╭──
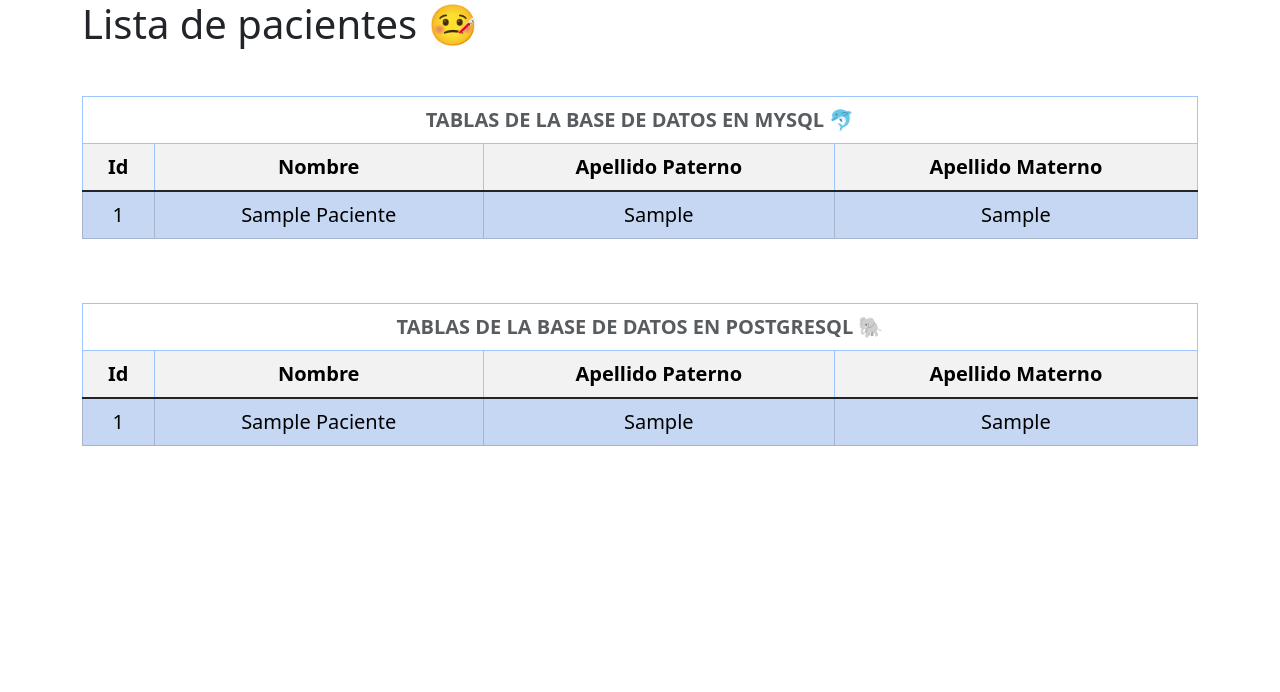
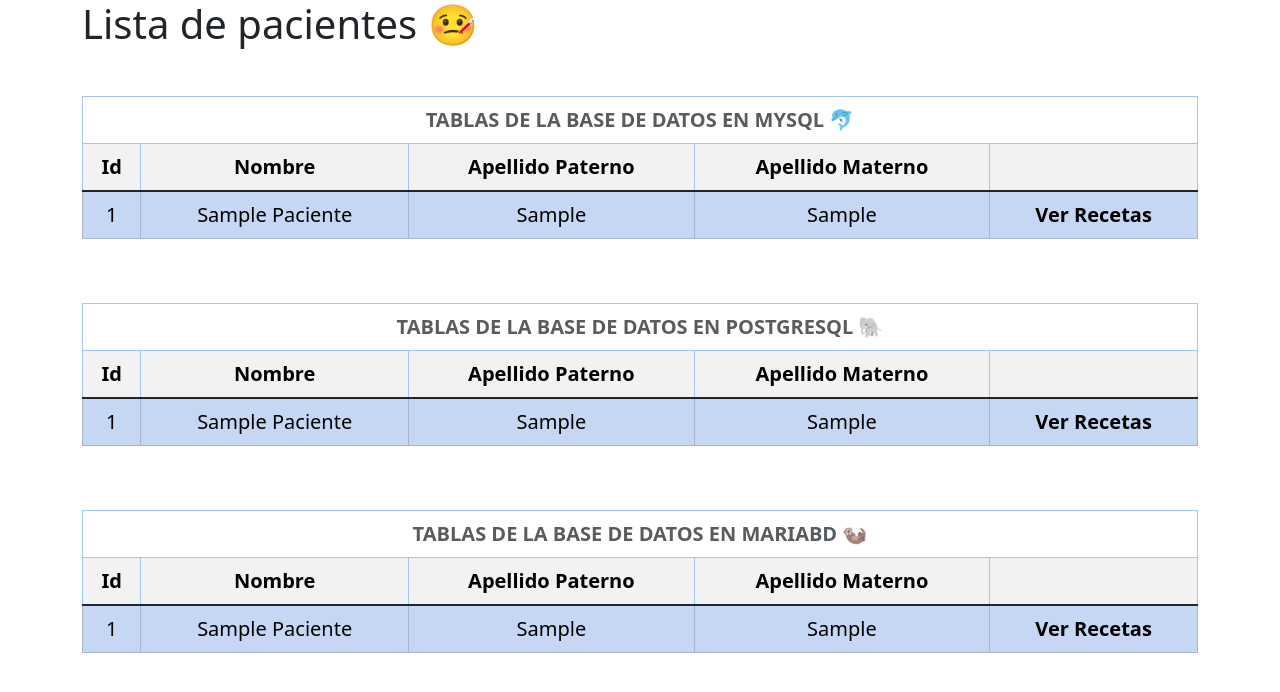
Before and after one commit to ManuelAC2001/HopitalDataMining, a Django app: template pacientes/templates/pacientes.html in a window 1280 px wide. Shown: the top 692 px of the page. Run offline with Django 4.2, Linux system fonts and the light colour scheme; the template is opened without the code that fills it: values that come from a table or form of the project are taken from there, others are empty; tables that the repository leaves empty hold one stand-in row (values such as "Sample post").

Commit message:
Vista de los datos en mysql, mariadb y postgresql

```diff
--- a/Hospital/settings.py
+++ b/Hospital/settings.py
@@ -96,11 +96,11 @@ DATABASES = {
 
     'maria': {
         'ENGINE': 'django.db.backends.mysql',
-        'NAME': 'hospital',
+        'NAME': 'hospital_mdb',
         'USER':'root',
         'PASSWORD':'',
         'HOST':'localhost',
-        'DATABASE_PORT':'3307',
+        'DATABASE_PORT':'3306',
     }
 
 }
--- a/pacientes/templates/pacientes.html
+++ b/pacientes/templates/pacientes.html
@@ -28,6 +28,7 @@
                             <th>Nombre</th>
                             <th>Apellido Paterno</th>
                             <th>Apellido Materno</th>
+                            <th></th>
                         </tr>
                     </thead>
                     <tbody class="table-group-divider">
@@ -38,6 +39,7 @@
                             <td>{{paciente.nombre_paciente}}</td>
                             <td>{{paciente.ape_pa_paciente}}</td>
                             <td>{{paciente.ape_ma_paciente}}</td>
+                            <td class="fw-bold" role="button">Ver Recetas</td>
                         </tr>
                         {% endfor %}
 
@@ -58,6 +60,7 @@
                             <th>Nombre</th>
                             <th>Apellido Paterno</th>
                             <th>Apellido Materno</th>
+                            <th></th>
                         </tr>
                     </thead>
                     <tbody class="table-group-divider">
@@ -68,6 +71,39 @@
                             <td>{{paciente.nombre_paciente}}</td>
                             <td>{{paciente.ape_pa_paciente}}</td>
                             <td>{{paciente.ape_ma_paciente}}</td>
+                            <td class="fw-bold" role="button">Ver Recetas</td>
+                        </tr>
+                        {% endfor %}
+
+                    </tbody>
+                </table>
+            </div>
+        </section>
+
+        <section class="my-5">
+            <div class="table-responsive fs-5 text-center text-capitalize">
+                <table class="table table-striped table-hover table-bordered border-primary-subtle align-middle caption-top">
+                    <thead class="table-light">
+                        <caption class="text-center text-uppercase fs-5 border border-bottom-0 border-primary-subtle fw-bold">
+                            Tablas de la base de datos en MariaBD 🦦
+                        </caption>
+                        <tr>
+                            <th>id</th>
+                            <th>Nombre</th>
+                            <th>Apellido Paterno</th>
+                            <th>Apellido Materno</th>
+                            <th></th>
+                        </tr>
+                    </thead>
+                    <tbody class="table-group-divider">
+
+                        {% for paciente in pacientes_mdb  %}
+                        <tr class="table-primary" >
+                            <td scope="row">{{paciente.pk}}</td>
+                            <td>{{paciente.nombre_paciente}}</td>
+                            <td>{{paciente.ape_pa_paciente}}</td>
+                            <td>{{paciente.ape_ma_paciente}}</td>
+                            <td class="fw-bold" role="button">Ver Recetas</td>
                         </tr>
                         {% endfor %}
 
--- a/pacientes/views.py
+++ b/pacientes/views.py
@@ -8,7 +8,6 @@ class HospitalView(TemplateView):
         context = super().get_context_data(**kwargs)
         context["pacientes_mysql"] = Paciente.objects.using('mysql')
         context["pacientes_pg"] = Paciente.objects.using('postgres')
+        context["pacientes_mdb"] = Paciente.objects.using('maria')
         return context
-
-
     template_name = "pacientes.html"
```
Also changed, not shown: pacientes/management/commands/createPacientes.py (added, +15 -0 lines).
╰──
> [GOAL OF THE EXERCISE]
Return every line from the records above that holds the word "context".

> [TASK RESPONSE]
         context = super().get_context_data(**kwargs)
         context["pacientes_mysql"] = Paciente.objects.using('mysql')
         context["pacientes_pg"] = Paciente.objects.using('postgres')
+        context["pacientes_mdb"] = Paciente.objects.using('maria')
         return context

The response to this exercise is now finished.